--- Your assignment ---
A bare number is the expected answer: the count of lines in the data holding "render".
Records for this task START
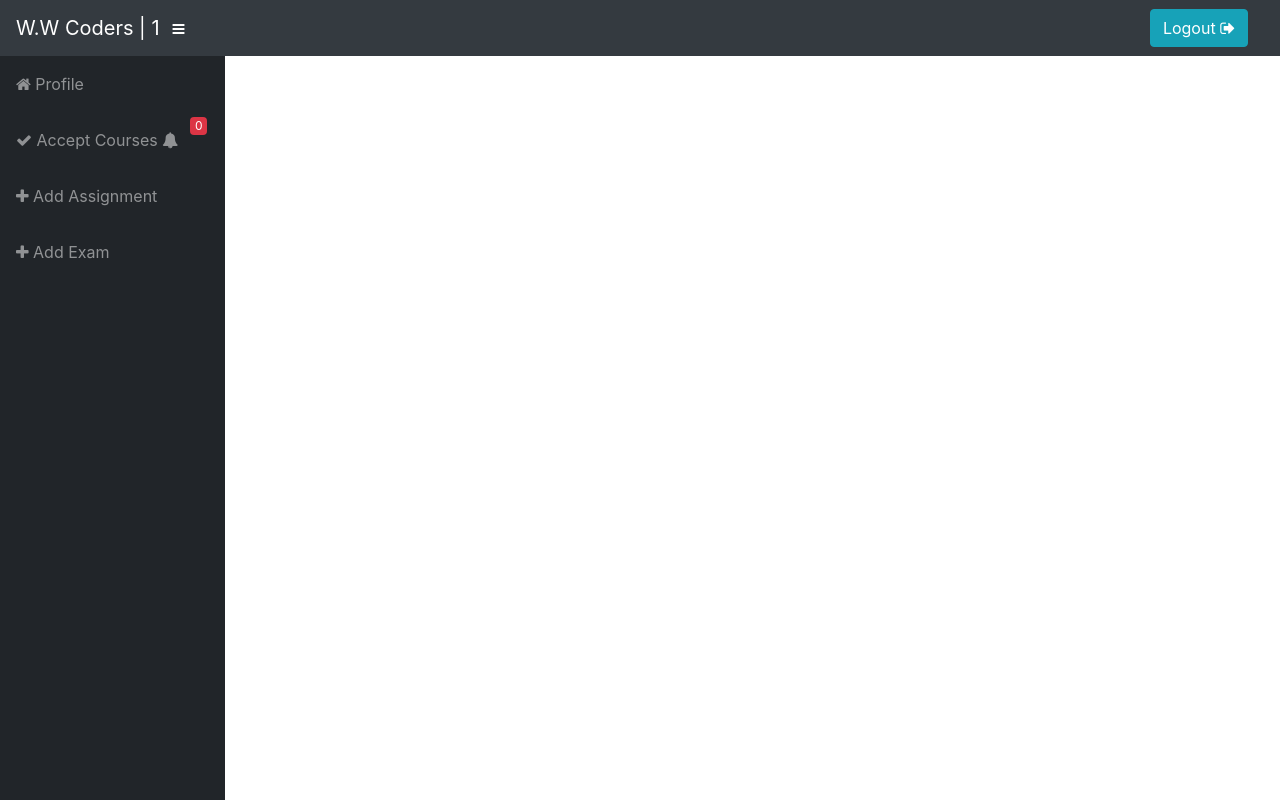
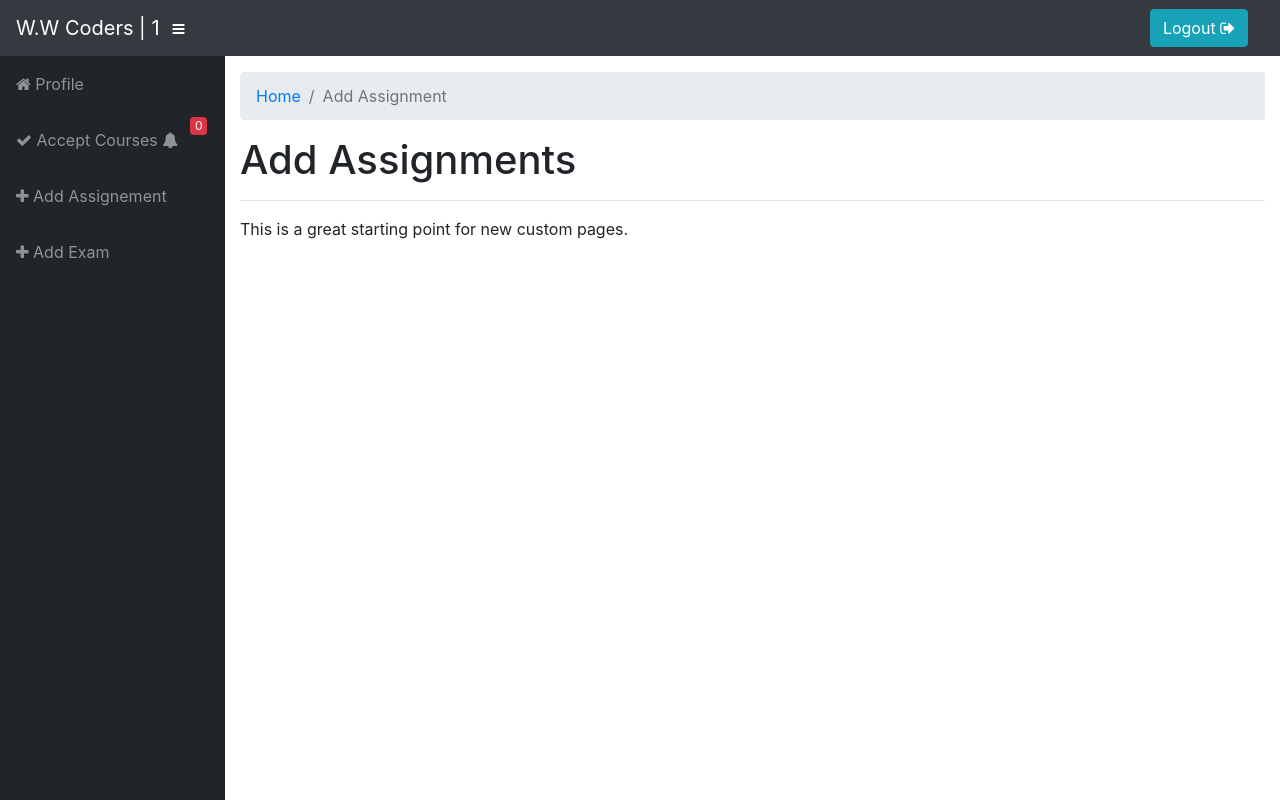
Before and after one commit to iamdempa/AF-3rdY2ndSem-SE3040-2019, a React (Vite) app: page /instructor/1/assignment/add in a window 1280 px wide. Built offline with nearby package versions, Linux system fonts and the light colour scheme; no server answers.

Commit message:
Add assignments

```diff
--- a/src/AppContainer.jsx
+++ b/src/AppContainer.jsx
@@ -27,6 +27,7 @@ export default class App extends Component {
           )} />
           <Route path="/login" component={InstructorLoginForm} />
           <Route path="/instructor/:username" component={InstructorProfile} />
+          <Route path="/instructor/:username/assignment/add" component={InstructorProfile} />
         </Switch>
       </Router>
     );
--- /dev/null
+++ b/src/components/instructor-add-assignments.jsx
@@ -0,0 +1,22 @@
+import React, { Component } from "react";
+
+export default class AddAssignment extends Component {
+  render() {
+    return (
+      <div id="content-wrapper">
+        <div className="container-fluid">
+          <ol className="breadcrumb">
+            <li className="breadcrumb-item">
+              <a href={`/instructor/${this.props.username}`}>Home</a>
+            </li>
+            <li className="breadcrumb-item active">Add Assignment</li>
+          </ol>
+
+          <h1>Add Assignments</h1>
+          <hr />
+          <p>This is a great starting point for new custom pages.</p>
+        </div>
+      </div>
+    );
+  }
+}
--- a/src/components/instructor-profile.jsx
+++ b/src/components/instructor-profile.jsx
@@ -1,10 +1,10 @@
 import React, { Component } from "react";
 import { Link, BrowserRouter as Router, Route, Switch } from "react-router-dom";
-import axio from 'axios';
+import axio from "axios";
 
 import InstructorProfileHome from "./instructor-profile-home";
 import AcceptCourses from "./instructor-accept-courses";
-import { ok } from "assert";
+import AddAssignments from "./instructor-add-assignments";
 
 export default class InstructorProfile extends Component {
   constructor(props) {
@@ -12,29 +12,26 @@ export default class InstructorProfile extends Component {
 
     this.state = {
       coursesToAccept: 0
-
-    }
+    };
   }
 
-  componentDidMount(){
-    axio.get('http://localhost:4000/courseweb/courses')
-    .then((res) => {
+  componentDidMount() {
+    axio.get("http://localhost:4000/courseweb/courses").then(res => {
       this.setState({
         coursesToAccept: res.data
       });
     });
   }
 
-  getCount(){
-    if(this.state.coursesToAccept <= 0){
+  getCount() {
+    if (this.state.coursesToAccept <= 0) {
       return 0;
-    }else{
-      if(this.state.coursesToAccept < 10){
-        return "0"+this.state.coursesToAccept;
-      }else{
+    } else {
+      if (this.state.coursesToAccept < 10) {
+        return "0" + this.state.coursesToAccept;
+      } else {
         return this.state.coursesToAccept;
       }
-
     }
   }
 
@@ -80,16 +77,21 @@ export default class InstructorProfile extends Component {
               >
                 <i className="fa fa-check" />
                 <span> Accept Courses </span>
-                <i className="fa fa-bell"></i>
-                <span className="badge badge-danger" style={{fontSize:12}}>{this.getCount()}</span>
+                <i className="fa fa-bell" />
+                <span className="badge badge-danger" style={{ fontSize: 12 }}>
+                  {this.getCount()}
+                </span>
               </Link>
             </li>
 
             <li className="nav-item">
-              <a className="nav-link" href="#">
+              <Link
+                className="nav-link"
+                to={`/instructor/${username}/assignment/add`}
+              >
                 <i className="fa fa-plus" />
-                <span> Add Assignment</span>
-              </a>
+                <span> Add Assignement</span>
+              </Link>
             </li>
             <li className="nav-item">
               <a className="nav-link" href="#">
@@ -110,6 +112,12 @@ export default class InstructorProfile extends Component {
               path={`/instructor/${username}/accept/course`}
               render={props => <AcceptCourses {...props} username={username} />}
             />
+
+            <Route
+              path={`/instructor/${username}/assignment/add`}
+              render={props => <AddAssignments {...props} username={username} />}
+            />
+
           </Switch>
         </div>
       </Router>
```
Also changed, not shown: 10 other files (tests, documents, lock files or other folders).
Records for this task END
--- Output of the exercise ---
3